**What you need to do**
Find how many lines in the entries below carry the word "width" and answer with only that figure.

**Dataset excerpts**
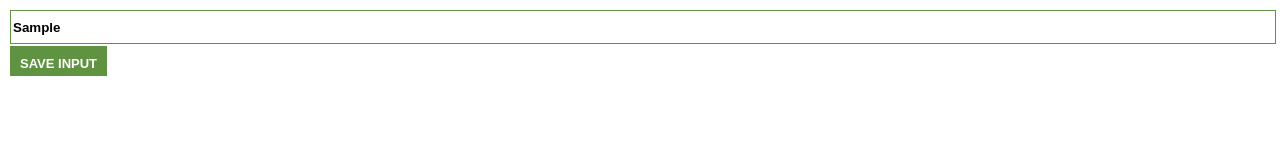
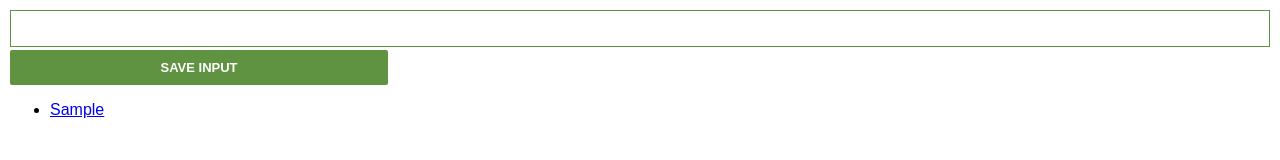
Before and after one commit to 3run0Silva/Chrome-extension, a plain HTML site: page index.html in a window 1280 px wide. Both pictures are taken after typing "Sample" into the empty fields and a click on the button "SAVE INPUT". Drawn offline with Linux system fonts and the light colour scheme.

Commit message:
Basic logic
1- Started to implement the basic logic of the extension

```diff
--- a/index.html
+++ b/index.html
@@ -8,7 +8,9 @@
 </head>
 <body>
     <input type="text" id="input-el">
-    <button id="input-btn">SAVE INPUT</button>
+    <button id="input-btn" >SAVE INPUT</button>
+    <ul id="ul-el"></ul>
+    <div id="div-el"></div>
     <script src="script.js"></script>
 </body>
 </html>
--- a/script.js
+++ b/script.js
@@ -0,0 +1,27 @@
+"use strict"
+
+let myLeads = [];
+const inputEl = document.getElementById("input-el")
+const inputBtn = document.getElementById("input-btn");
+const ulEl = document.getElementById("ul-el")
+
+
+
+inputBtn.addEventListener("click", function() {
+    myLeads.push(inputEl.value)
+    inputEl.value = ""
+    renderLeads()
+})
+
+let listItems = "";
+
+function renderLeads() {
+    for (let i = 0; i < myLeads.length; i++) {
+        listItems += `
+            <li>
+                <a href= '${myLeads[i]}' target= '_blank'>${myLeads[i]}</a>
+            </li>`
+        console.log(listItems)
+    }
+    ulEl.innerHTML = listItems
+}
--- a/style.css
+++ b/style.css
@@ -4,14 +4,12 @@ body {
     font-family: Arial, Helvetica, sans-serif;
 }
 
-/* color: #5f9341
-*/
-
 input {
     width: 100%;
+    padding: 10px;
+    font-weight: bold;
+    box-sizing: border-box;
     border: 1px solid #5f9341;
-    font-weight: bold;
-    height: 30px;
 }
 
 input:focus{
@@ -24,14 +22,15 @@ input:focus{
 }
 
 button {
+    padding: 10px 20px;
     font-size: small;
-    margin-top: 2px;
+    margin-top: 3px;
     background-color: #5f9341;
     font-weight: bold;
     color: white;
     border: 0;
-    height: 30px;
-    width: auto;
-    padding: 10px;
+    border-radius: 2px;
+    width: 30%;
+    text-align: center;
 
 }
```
---
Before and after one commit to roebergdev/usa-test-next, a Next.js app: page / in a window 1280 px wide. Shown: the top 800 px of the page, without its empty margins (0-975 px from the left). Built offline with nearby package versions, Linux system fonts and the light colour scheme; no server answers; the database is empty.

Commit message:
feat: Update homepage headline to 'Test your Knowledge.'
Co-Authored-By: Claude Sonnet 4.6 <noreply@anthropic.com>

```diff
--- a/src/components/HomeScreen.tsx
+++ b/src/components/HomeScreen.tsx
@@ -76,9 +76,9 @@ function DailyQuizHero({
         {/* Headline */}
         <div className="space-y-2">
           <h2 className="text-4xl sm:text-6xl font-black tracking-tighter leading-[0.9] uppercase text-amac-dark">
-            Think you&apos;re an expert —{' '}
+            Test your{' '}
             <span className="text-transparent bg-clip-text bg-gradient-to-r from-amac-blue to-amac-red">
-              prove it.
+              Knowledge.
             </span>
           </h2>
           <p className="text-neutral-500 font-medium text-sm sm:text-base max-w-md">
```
--
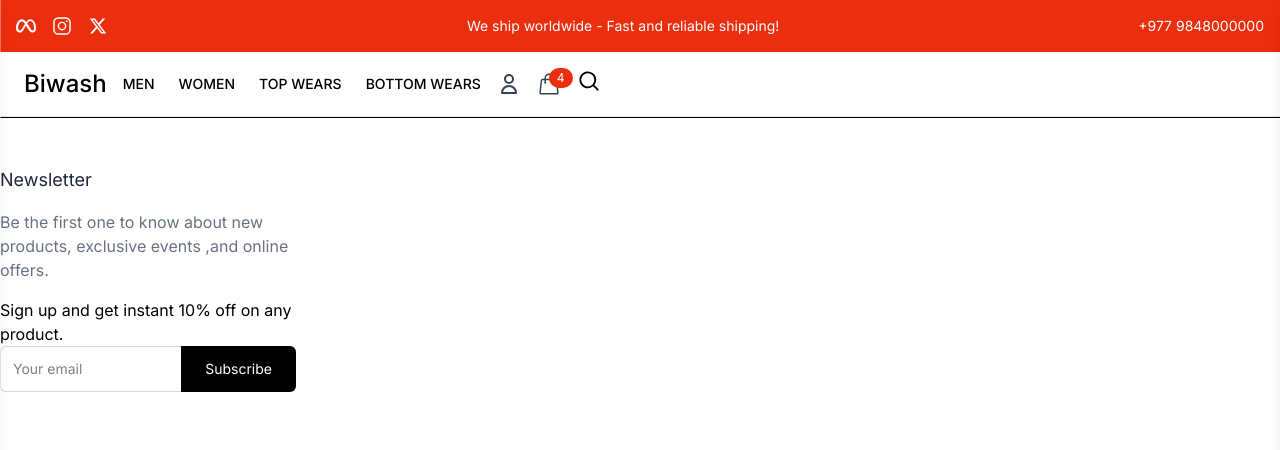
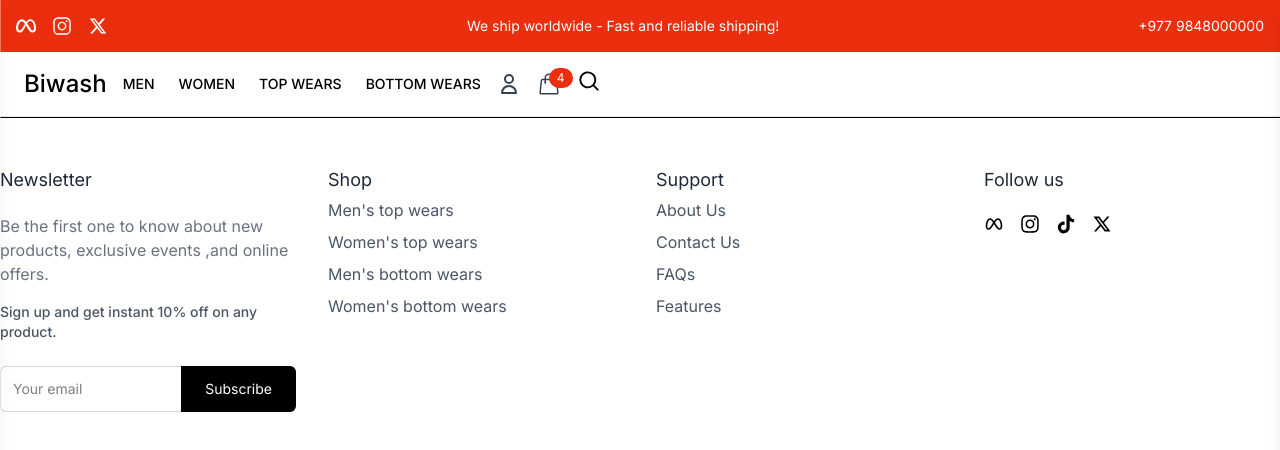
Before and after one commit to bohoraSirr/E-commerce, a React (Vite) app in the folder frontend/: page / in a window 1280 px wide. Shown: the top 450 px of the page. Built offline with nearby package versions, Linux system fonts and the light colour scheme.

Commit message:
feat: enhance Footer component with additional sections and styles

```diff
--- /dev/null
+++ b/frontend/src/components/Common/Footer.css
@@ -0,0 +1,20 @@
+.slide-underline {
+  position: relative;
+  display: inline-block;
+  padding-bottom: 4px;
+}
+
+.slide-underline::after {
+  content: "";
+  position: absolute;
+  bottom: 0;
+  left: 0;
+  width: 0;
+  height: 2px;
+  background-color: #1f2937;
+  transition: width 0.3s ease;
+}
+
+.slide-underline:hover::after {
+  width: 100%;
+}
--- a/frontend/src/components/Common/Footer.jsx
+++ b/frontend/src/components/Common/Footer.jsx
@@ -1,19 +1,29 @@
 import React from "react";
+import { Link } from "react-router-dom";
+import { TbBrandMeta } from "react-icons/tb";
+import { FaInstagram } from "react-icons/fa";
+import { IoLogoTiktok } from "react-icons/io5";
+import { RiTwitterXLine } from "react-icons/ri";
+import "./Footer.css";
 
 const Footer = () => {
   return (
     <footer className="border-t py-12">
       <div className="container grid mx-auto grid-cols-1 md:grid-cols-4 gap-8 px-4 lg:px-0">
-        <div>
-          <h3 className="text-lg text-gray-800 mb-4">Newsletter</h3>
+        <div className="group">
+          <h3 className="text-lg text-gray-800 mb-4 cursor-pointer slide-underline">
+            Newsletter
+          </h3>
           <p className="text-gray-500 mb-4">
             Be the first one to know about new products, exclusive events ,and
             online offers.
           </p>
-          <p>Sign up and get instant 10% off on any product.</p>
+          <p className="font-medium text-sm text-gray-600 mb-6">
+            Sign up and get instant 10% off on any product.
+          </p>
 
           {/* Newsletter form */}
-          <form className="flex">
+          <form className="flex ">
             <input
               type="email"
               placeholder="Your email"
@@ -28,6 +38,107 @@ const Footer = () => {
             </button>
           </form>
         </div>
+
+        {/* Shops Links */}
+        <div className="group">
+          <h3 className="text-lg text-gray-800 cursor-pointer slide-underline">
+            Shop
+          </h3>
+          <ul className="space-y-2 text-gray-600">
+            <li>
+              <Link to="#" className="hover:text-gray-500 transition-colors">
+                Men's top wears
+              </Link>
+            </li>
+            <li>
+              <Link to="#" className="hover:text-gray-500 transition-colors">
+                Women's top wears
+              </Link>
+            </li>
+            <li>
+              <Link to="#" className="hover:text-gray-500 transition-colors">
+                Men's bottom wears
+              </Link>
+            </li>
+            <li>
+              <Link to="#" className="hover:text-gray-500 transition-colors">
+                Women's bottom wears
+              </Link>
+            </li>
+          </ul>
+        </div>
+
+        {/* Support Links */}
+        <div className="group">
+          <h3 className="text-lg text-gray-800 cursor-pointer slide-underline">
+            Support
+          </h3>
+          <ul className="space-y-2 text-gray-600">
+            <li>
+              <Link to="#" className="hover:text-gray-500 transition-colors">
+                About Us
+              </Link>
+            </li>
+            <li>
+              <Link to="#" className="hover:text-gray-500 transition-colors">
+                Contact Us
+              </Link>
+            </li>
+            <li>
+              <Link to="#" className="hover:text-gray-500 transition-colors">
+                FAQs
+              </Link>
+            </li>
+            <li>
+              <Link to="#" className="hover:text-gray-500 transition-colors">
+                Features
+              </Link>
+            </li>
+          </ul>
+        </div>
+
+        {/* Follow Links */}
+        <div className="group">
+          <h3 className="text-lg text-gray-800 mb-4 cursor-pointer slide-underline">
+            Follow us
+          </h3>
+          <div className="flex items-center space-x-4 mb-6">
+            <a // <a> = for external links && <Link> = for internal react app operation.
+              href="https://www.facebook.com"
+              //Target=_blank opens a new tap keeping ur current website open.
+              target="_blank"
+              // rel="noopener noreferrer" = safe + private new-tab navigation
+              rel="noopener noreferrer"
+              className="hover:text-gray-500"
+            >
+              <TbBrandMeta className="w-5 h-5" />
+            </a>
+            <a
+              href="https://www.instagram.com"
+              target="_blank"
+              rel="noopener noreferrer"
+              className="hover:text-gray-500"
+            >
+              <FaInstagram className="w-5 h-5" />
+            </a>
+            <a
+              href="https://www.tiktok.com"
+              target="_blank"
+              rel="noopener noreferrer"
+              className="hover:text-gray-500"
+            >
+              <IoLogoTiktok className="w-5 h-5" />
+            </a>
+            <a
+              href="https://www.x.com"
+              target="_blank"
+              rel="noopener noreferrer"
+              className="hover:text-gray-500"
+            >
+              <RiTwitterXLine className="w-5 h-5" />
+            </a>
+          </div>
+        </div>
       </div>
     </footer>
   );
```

**Task answer**
6